Charity tax reliefs: An update
The Chancellor’s Spring Budget announced the reversal (with full effect from April 2024) of a previous extension of UK charity tax reliefs to non-UK charities based in the EU and EEA that had been recognised as charities by HMRC. Post-Brexit, the stated policy objective is, essentially, to restrict UK charity tax reliefs to UK charities (defined by reference to being subject to the jurisdiction of the High Court in England, Wales, or Northern Ireland or the Court of Session in Scotland).
Although disappointing, the change does not sound the death knell for cross-border philanthropy. For example, it remains the case that a UK-registered charity can support charitable causes globally, and many ‘Friends of’-type charities are created to encourage tax-efficient donations by UK taxpayers, which the UK-registered charity can apply for (for charitable purposes) in support of a sister charity outside the UK.
With strategic global philanthropy needed more than ever, the firm hosted a panel discussion recently where the question posed was, ‘Does philanthropy require a radical rethink?’ and as part of the discussions, tensions between private philanthropy and government involvement were subject to lively debate.

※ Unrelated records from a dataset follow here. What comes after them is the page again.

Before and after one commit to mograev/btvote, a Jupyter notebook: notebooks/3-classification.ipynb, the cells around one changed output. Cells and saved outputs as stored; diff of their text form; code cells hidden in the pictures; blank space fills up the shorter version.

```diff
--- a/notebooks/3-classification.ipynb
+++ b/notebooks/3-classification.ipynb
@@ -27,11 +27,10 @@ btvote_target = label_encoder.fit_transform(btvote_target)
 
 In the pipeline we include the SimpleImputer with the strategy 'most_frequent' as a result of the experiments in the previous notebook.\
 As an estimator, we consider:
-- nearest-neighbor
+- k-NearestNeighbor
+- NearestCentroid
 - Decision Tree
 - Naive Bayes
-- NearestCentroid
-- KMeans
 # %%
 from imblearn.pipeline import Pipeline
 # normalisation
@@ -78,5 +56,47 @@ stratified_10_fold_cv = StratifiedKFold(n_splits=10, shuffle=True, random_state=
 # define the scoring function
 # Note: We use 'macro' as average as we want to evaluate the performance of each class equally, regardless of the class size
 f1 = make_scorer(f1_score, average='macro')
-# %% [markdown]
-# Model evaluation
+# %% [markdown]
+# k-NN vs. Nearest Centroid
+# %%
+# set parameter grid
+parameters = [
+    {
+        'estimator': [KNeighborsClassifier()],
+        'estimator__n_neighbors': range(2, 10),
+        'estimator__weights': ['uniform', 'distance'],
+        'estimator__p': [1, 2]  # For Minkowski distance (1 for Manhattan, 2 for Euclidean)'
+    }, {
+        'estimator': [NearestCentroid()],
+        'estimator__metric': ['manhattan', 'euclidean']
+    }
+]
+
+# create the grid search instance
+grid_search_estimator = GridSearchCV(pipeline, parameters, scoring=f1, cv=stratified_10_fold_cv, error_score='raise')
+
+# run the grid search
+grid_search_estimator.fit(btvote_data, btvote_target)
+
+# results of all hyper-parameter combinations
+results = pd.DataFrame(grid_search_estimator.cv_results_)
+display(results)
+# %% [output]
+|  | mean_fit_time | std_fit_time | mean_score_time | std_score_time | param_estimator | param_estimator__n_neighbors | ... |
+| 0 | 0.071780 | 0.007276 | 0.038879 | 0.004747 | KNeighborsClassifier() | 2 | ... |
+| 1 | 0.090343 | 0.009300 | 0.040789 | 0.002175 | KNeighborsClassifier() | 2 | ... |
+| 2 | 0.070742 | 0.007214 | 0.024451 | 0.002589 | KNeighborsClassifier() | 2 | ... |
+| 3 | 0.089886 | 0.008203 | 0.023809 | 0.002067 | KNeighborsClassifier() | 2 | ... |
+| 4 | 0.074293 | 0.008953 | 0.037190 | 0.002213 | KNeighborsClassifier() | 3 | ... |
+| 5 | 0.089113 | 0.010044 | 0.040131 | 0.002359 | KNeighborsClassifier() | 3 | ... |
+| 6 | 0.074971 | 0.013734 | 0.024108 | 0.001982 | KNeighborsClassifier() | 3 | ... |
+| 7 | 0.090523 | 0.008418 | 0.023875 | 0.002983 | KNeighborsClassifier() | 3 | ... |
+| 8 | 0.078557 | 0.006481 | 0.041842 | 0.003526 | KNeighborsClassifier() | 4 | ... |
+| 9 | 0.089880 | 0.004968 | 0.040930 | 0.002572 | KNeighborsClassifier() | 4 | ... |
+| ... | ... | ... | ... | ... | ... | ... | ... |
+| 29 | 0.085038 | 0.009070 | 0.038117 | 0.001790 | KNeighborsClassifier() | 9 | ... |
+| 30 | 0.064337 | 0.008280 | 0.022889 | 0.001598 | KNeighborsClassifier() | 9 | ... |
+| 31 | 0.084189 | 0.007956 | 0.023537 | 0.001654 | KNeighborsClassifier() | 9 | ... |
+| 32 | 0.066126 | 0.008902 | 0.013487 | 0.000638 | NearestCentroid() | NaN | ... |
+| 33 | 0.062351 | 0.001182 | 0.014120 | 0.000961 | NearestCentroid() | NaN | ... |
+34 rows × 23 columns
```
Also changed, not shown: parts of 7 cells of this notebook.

The government incentivizes charitable giving, with a tacit acceptance that the charity sector fills gaps that the government can’t (or would prefer not to), but there are concerns that there should be more public involvement (beyond Charity Commission oversight) in private philanthropy, which is part-subsidised by charity tax reliefs. The tension is that many serious philanthropists set up programmes precisely for the reason that they can operate without government interference. In addition, in contrast to the often more short-term view of a government, philanthropists can work on a much longer timeframe to research, plan, fund, and solve problems.
What was clear from the expert panel was the range of opportunities out there for philanthropists to collaborate and achieve more together. At an individual level, we might donate to, say, food banks with a view to alleviating local hunger caused by poverty, but we can’t alone bridge the gap from immediate relief to understanding and tackling the root causes of poverty and social inequality. Finding solutions on that scale tends to come down to a few philanthropists at the very top level, but most are not in the Bill & Melinda Gates category with the funds to ‘move the needle’ on a societal problem on their own. There are, though, now growing philanthropy communities where those with significant funds to use but who need help on strategy and having an impact can come together to pool their funding or ideas (or both) for the common good.
Opportunities for philanthropy, both at home and internationally, abound.